I like you for your warped demented ways!
Twenty-five years ago, in a time where classic metal was way past its point-of-no-return in terms of decline and decay, an army of groove metal bands where following the lead of Pantera and chasing the success of toning-down-your-shit like Metallica and so many others – even Testament themselves – did in this painful entry to the 1990s. While the latter’s own The Ritual was the continuation of slowing down and catering to the masses, Low felt like a loud stray bullet, without completely sacrificing their integrity and recognition value which had already suffered from their lack of consistency in the late 80s/early 90s.
To put it simply ladies and gentlemen, this is the path that groove metal should have taken after the alienation of thrash. Low is mighty aggressive and yet rarely dabbling in proto-nu-metal waters, not relying on bouncy, single-note non-riffs and bendings that started to devour the scene by the mid-90s with the uprising of Korn and similar cancerous spreading, which sought to terminate heavy metal’s most vital functions. Instead of following the obvious trends, Testament presented a more-than-subtle flirtation with the then more extreme ends of the metal spectrum, mainly death metal. Sure, there’s a lot more modern groove to this than ever before in their sound – the (d)evolution of 90s metal took the world by storm and they wanted their share of the cake – but as I said, it’s a route taken without the total abandoning of the mighty guitar riff and that surely could not have been an easy task in 1994.

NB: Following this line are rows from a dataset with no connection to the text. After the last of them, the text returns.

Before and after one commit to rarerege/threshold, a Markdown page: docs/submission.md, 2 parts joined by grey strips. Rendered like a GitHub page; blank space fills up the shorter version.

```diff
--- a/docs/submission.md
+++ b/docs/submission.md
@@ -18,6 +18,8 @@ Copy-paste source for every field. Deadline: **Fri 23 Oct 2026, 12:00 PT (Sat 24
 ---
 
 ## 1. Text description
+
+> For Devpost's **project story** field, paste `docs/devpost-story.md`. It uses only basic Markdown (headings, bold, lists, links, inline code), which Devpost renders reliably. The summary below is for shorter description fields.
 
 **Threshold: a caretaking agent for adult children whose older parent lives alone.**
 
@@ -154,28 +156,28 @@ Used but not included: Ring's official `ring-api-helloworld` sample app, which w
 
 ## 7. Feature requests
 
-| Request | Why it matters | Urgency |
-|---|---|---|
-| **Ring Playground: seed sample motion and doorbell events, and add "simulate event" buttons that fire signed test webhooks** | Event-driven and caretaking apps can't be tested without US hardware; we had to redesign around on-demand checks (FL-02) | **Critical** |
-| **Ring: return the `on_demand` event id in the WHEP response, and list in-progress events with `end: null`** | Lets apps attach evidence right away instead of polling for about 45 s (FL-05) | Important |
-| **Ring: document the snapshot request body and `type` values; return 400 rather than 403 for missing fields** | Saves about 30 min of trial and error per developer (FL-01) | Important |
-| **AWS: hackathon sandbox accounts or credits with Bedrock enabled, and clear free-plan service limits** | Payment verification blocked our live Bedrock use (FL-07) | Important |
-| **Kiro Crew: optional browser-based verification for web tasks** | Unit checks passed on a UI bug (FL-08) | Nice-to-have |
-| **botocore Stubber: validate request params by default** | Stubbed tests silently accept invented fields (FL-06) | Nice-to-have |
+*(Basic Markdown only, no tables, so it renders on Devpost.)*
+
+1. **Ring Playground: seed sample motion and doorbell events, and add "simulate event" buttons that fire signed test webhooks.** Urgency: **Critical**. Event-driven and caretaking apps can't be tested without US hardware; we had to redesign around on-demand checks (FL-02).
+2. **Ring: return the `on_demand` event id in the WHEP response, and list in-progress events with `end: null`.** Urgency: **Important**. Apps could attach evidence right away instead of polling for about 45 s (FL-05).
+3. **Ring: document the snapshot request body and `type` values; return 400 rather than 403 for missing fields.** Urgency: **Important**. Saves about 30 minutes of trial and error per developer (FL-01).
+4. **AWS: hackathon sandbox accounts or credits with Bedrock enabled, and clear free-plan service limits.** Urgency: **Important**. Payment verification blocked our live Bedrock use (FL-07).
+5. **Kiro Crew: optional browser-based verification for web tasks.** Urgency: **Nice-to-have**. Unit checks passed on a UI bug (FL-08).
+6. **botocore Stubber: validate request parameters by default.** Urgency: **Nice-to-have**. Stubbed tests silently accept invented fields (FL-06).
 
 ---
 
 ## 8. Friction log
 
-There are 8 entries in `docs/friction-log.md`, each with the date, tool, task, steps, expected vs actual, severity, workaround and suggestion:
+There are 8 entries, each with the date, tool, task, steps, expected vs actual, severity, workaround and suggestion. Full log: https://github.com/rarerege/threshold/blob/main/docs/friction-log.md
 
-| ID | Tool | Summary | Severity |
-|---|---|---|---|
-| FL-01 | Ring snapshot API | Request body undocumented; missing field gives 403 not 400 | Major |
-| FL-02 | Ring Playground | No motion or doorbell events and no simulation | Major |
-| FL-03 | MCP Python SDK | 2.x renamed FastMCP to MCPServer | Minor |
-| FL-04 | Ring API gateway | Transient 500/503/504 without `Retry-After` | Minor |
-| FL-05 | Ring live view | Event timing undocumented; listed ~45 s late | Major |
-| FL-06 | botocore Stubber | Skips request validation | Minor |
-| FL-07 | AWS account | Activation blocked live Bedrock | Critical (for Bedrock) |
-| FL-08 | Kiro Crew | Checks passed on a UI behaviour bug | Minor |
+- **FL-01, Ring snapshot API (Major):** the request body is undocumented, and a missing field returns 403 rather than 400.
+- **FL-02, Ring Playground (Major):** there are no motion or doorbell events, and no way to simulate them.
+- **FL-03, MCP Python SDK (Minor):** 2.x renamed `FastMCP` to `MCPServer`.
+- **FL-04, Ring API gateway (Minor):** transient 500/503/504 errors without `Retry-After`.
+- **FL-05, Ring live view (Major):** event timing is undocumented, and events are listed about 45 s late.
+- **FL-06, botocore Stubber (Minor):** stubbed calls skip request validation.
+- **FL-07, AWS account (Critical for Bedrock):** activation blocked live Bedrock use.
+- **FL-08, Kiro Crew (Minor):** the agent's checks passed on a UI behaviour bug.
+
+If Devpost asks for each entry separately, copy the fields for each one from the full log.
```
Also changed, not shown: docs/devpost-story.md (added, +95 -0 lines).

Obviously, the band’s progression into this entity had a lot to do with the departure of their trademark lead guitar player virtuoso Alex Skolnick and his replacement being no other than James Murphy of Death and Obituary fame. While some of Alex’s tasty sweeps and melodic licks are a thing to be missed, James’ more aggressive, punishing approach does fit the sledgehammer-riffing very well and even the album’s sole track where the listener is not being battered by heaviness,“Trail of Tears”, is equipped with a blistering and highly memorable guitar solo.
Yet, what would Testament be without the mighty Chuck Billy? He’s always been in possession of one of the most recognizable voices within the thrash metal realm but this album is were he first started utilizing a technique that borrowed a lot from the death metal growlers of the time and it’s amazing how much brutality and atmospheric qualities his chords brought to the table on this one. His (almost) clear singing voice on the aforementioned “Trail of Tears” ballad almost feels a tad out out of place since it’s the only piece here without a predominant use of said commanding tone – a unique style that one is easily becoming accustomed and even attracted to while listening.
A few more honorable words should be said about John Tempesta’s short stint with the band: this man slays! Killer tone, thunderous grooves and a ton of skill all put into one boiling stew of crushing madness! Yeah, the riffs are heavy as fuck and the rumbling bass does its job accordingly (thanks again to Mr. Petersen and to Mr. Christian for taking that route) but time and time again, this monstrous drummer carries the songs and provides a spicy technicality often absent in what is usually referred to as groove metal.
One glaring flaw that needs to be pointed at is that the album COULD have been absolute killer, if it wasn’t for it meeting its untimely death way before the actual end of its running time; after a very enjoyable run concluding with “All I Could Bleed” the record takes a nosedive into absurdity and fragmentation with “Urotsukidöji” being a very uneven, confused mess of instrumental ideas. It doesn’t flow well at all and features a few weird spoken word samples ripped from some Asian Manga film. Apparently this should have some meaning, but in reality it’s nothing but distracting and I skip this song every single time, even though there’s a few good sections in there. Sadly, these are just not outstanding enough to be salvaged. Similar things can be said about the last 3 tracks; they feel as if the guys had a few rather rotten ideas that somehow just had to be turned into songs. Maybe contractual obligations were the reason why those mostly lackluster pieces needed to be included, but hell, I rarely get through all of those and I don’t see why any fan of the band should. At least – in the age of all things digital – skipping the crap is easier than it’s ever been, so we should leave it at that and be thankful for the album’s first 30 minutes of headbanging delight.
Well, you know – it’s 2019 already, you should have heard of this one already since it is 25 years old this year, but if you have been living under a rock for a few decades or discovered the band a lot later, be sure to spend some time with Low since it’s one of the bands strongest and most interesting records. Don’t be fooled by those who say that their mid-era is not worthwhile since it’s only Demonic (and partly The Gathering) which took this approach too far, amplifying the modern death metal influences even more, but without the riff-laden substance and the ageless charm of this record presented here.